Used Continentals are now incredibly cheap.
With the introduction of the fourth generation Navigator, Lincoln has seemingly regained its mojo and recaptured some of its former glory. Lincoln's upcoming SUV, the Aviator, also looks like it will cater perfectly to luxury car buyers' needs. Lincoln's sedans, on the other hand, aren't exactly winning the sales race.
When we last tested the flagship Continental, we found it a bit rough around the edges. Lincoln managed to sell over 12,000 Continentals in 2017, though we assume a good majority of those came from fleet sales - hence why you see so many of them at limo services. Although the Continental has plenty of faults, we believe it may be an excellent used purchase.
Through two models years (2017 and 2018), Lincoln has sold the Continental in four trims: Premier, Select, Reserve, and Black Label. The base Premier trim starts at a reasonable $45,000 while the Black Label starts at nearly $70,000. Depending on which trim you choose, engine options include a 3.7-liter V6 with 305 horsepower, a 2.7-liter twin-turbo V6 with 335 hp, or a 3.0-liter twin-turbo V6 with 400 hp. All of the engines can be had with front- or all-wheel-drive, except for the 3.0-liter engine, which is AWD-only.
Don't worry if those prices sound a bit expensive because used examples have already become incredibly cheap. Even though the Continental is only two model years old, used Premier and Select trims with the base V6 can be found for less than $25,000. We even managed to find fully-loaded Black Label models with certified pre-owned warranties starting at around $40,000 for the 2.7-liter engine and around $46,000 for the larger 3.0-liter V6.

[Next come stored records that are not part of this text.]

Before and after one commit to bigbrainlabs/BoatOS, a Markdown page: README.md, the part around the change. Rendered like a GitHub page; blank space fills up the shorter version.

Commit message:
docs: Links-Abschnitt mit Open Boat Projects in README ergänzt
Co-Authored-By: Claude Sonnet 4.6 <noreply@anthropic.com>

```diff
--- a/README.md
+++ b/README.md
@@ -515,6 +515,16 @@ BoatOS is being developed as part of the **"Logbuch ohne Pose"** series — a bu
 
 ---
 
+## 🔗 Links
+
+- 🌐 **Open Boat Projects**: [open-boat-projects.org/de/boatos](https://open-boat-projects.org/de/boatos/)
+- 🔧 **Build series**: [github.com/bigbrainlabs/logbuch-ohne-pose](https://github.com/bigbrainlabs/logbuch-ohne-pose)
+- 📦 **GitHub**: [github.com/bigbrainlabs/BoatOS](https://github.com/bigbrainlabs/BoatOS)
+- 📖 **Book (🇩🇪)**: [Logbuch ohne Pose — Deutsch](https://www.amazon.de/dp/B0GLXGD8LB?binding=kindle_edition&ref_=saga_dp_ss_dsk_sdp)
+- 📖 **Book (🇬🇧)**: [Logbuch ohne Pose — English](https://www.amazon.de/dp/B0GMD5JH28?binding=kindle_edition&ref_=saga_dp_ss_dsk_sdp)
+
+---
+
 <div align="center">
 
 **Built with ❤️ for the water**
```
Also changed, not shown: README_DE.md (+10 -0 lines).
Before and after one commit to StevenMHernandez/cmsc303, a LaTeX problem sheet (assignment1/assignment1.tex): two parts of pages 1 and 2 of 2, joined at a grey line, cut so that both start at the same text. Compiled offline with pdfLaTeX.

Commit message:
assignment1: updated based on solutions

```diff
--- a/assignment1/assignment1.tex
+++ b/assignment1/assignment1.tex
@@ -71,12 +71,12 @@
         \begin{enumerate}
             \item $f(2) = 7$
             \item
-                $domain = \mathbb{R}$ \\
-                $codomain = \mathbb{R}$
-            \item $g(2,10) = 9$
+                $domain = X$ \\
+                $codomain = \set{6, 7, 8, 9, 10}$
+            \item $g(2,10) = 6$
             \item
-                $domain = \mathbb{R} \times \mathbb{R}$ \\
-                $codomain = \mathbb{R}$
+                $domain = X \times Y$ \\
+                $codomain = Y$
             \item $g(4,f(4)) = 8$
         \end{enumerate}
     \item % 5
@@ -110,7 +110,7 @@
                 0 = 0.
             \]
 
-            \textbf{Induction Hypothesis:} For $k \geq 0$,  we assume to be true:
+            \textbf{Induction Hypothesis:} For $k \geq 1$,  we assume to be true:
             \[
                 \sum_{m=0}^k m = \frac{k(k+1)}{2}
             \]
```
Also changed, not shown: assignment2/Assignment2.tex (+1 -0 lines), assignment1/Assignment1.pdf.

Used pricing will vary drastically based on whether the car includes a certified pre-owned warranty. Lincoln's original warranty lasts four years or 50,000 miles and the powertrain warranty lasts six years or 70,000 miles. Since the Continental came out in 2016 as a 2017 model year, most if not all of them will still be under their original warranty (at the time of this writing).
Lincoln also has a pretty good certified pre-owned program, which includes a six-year 100,000-mile comprehensive warranty from the start date of the original warranty. On a latter 2017 model, this means you could be getting a car with a warranty until 2023.
There's a reason why the Continental is commonly used for limo duties - it's extremely comfortable. For the same price as a mildly optioned mid-size sedan, you could be rolling around in a massive luxury barge. The Continental's single best feature is its optional 30-way adjustable seats. Along with heating, ventilation, and massage function, these are some of the most comfortable seats in the auto industry at the moment. Of course, you will have to buy one of the higher trims to get the massage seats, though there are very few competitive new cars on the market which offer massaging seats for under $50,000.
The rest of the interior is also quite nice, though some trim pieces can feel a bit flimsy. Depending on which interior color you opt for, the car can look very elegant, or very cheap. Instead of just offering a choice of color, Lincoln offers interior "themes." After looking at several pictures of used models, the Thoroughbred Theme with the black leather trim appears to look the most beat-up after extended use. Opt for a car with either the Rhapsody Blue or Chalet Theme for a more elegant look.
The Continental may come with niceties like massaging seats, but some people may question the car's FWD architecture. Yes, true luxury cars are typically RWD, though we doubt the majority of buyers ever push their luxury sedan hard enough to notice the difference. The Continental, especially the twin-turbocharged V6 version with FWD, will likely chirp the tires with any deliberate press of the throttle. Just opt for one of the AWD models, ideally the 400-hp twin-turbo version, and the Continental shouldn't disappoint.
Often times, when we recommend a used car over a brand-new one, there can sometimes be a sacrifice of features. Not so in the Continental. Although the Continental lacks the self-driving prowess of Cadillac's SuperCruise, it does pack plenty of safety and luxury goodies to keep a techy satisfied. Despite some of the Ford-sourced buttons and switches feeling a bit cheap, we love Ford's Sync3 infotainment system.
The touchscreen controls are easy to use, there are plenty of physical buttons surrounding the screen, and Android Auto and AppleCarPlay come standard. There is also a secret mode in the system, which allows you to change your Continental's screen into one of several cars from Ford's lineup - including cars like the Shelby GT350R and Ford GT.
The Continental has a truly good-looking design and Lincoln has clearly evolved and applied this to the new Navigator and upcoming Aviator. Looks are subjective, though we believe Lincoln should be given credit for turning its design language around in a major way.
With used prices ranging between $25,000 and $70,000, we think there is value to be had with a used Lincoln Continental. Lincoln, like most companies, has realized how much more profitable SUVs are and will likely focus on building more of them from now on. The Continental may not last beyond 2020, so if you are the type of person who prefers sedans to SUVs, now is the time to buy one at a huge discount while it is still a fairly new car with a great warranty.